▸ **TASK BRIEF**
Drop every picture. Return the rest of the entries exactly.

▸ **RECORDS SUPPLIED**
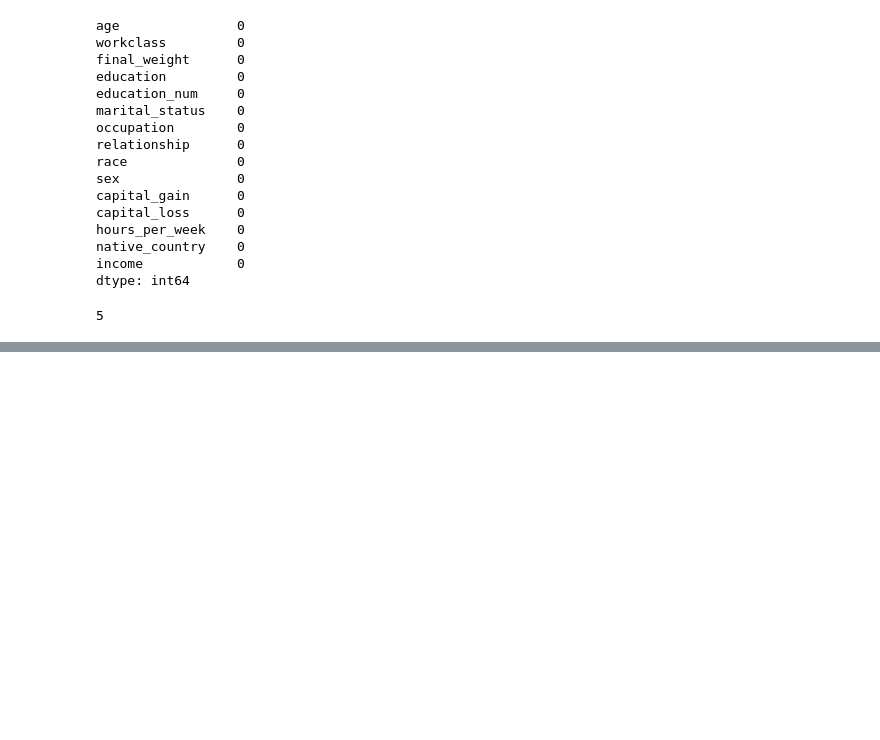
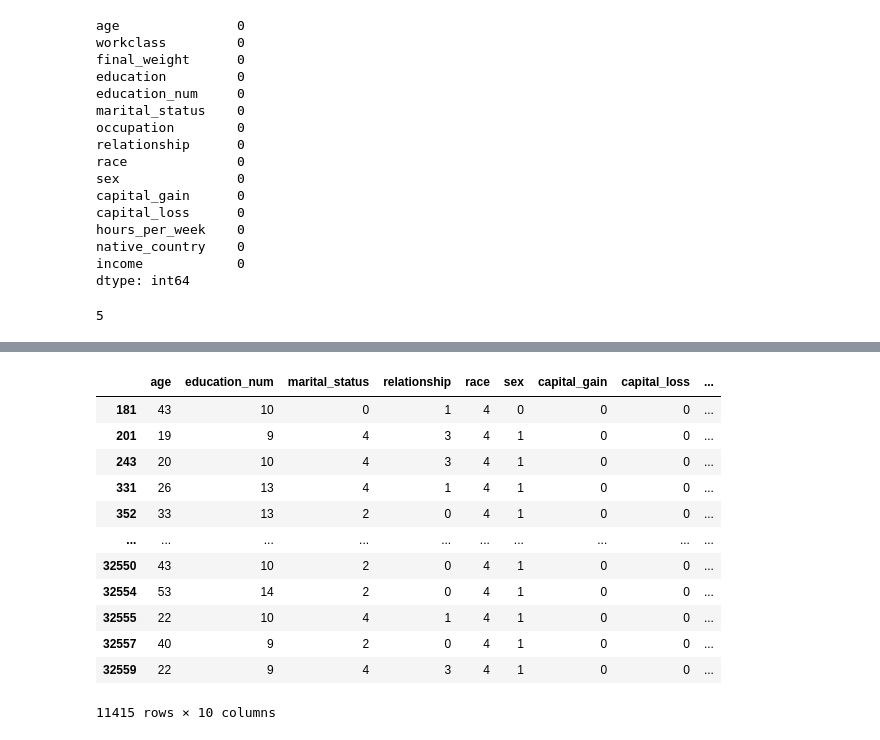
Before and after one commit to manasbagul/Data_Analysis_using_Python, a Jupyter notebook: code/Census_income_analysis.ipynb, the cells around one changed output, grey strips where cells are left out. Drawn from its saved outputs; the diff is of its cells as text; code cells hidden in the pictures; blank space fills up the shorter version.

```diff
--- a/code/Census_income_analysis.ipynb
+++ b/code/Census_income_analysis.ipynb
@@ -300,0 +353,16 @@ Classes of the column 'occupation' and its new encoded values are:
+# %%
+df_training[df_training.duplicated()]
+# %% [output]
+|  | age | education_num | marital_status | relationship | race | sex | capital_gain | capital_loss | ... |
+| 181 | 43 | 10 | 0 | 1 | 4 | 0 | 0 | 0 | ... |
+| 201 | 19 | 9 | 4 | 3 | 4 | 1 | 0 | 0 | ... |
+| 243 | 20 | 10 | 4 | 3 | 4 | 1 | 0 | 0 | ... |
+| 331 | 26 | 13 | 4 | 1 | 4 | 1 | 0 | 0 | ... |
+| 352 | 33 | 13 | 2 | 0 | 4 | 1 | 0 | 0 | ... |
+| ... | ... | ... | ... | ... | ... | ... | ... | ... | ... |
+| 32550 | 43 | 10 | 2 | 0 | 4 | 1 | 0 | 0 | ... |
+| 32554 | 53 | 14 | 2 | 0 | 4 | 1 | 0 | 0 | ... |
+| 32555 | 22 | 10 | 4 | 1 | 4 | 1 | 0 | 0 | ... |
+| 32557 | 40 | 9 | 2 | 0 | 4 | 1 | 0 | 0 | ... |
+| 32559 | 22 | 9 | 4 | 3 | 4 | 1 | 0 | 0 | ... |
+11415 rows × 10 columns
```
Also changed, not shown: parts of 23 cells of this notebook.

▸ **EXERCISE RESPONSE**
Before and after one commit to manasbagul/Data_Analysis_using_Python, a Jupyter notebook: code/Census_income_analysis.ipynb, the cells around one changed output, grey strips where cells are left out. Drawn from its saved outputs; the diff is of its cells as text; code cells hidden in the pictures; blank space fills up the shorter version.

```diff
--- a/code/Census_income_analysis.ipynb
+++ b/code/Census_income_analysis.ipynb
@@ -300,0 +353,16 @@ Classes of the column 'occupation' and its new encoded values are:
+# %%
+df_training[df_training.duplicated()]
+# %% [output]
+|  | age | education_num | marital_status | relationship | race | sex | capital_gain | capital_loss | ... |
+| 181 | 43 | 10 | 0 | 1 | 4 | 0 | 0 | 0 | ... |
+| 201 | 19 | 9 | 4 | 3 | 4 | 1 | 0 | 0 | ... |
+| 243 | 20 | 10 | 4 | 3 | 4 | 1 | 0 | 0 | ... |
+| 331 | 26 | 13 | 4 | 1 | 4 | 1 | 0 | 0 | ... |
+| 352 | 33 | 13 | 2 | 0 | 4 | 1 | 0 | 0 | ... |
+| ... | ... | ... | ... | ... | ... | ... | ... | ... | ... |
+| 32550 | 43 | 10 | 2 | 0 | 4 | 1 | 0 | 0 | ... |
+| 32554 | 53 | 14 | 2 | 0 | 4 | 1 | 0 | 0 | ... |
+| 32555 | 22 | 10 | 4 | 1 | 4 | 1 | 0 | 0 | ... |
+| 32557 | 40 | 9 | 2 | 0 | 4 | 1 | 0 | 0 | ... |
+| 32559 | 22 | 9 | 4 | 3 | 4 | 1 | 0 | 0 | ... |
+11415 rows × 10 columns
```
Also changed, not shown: parts of 23 cells of this notebook.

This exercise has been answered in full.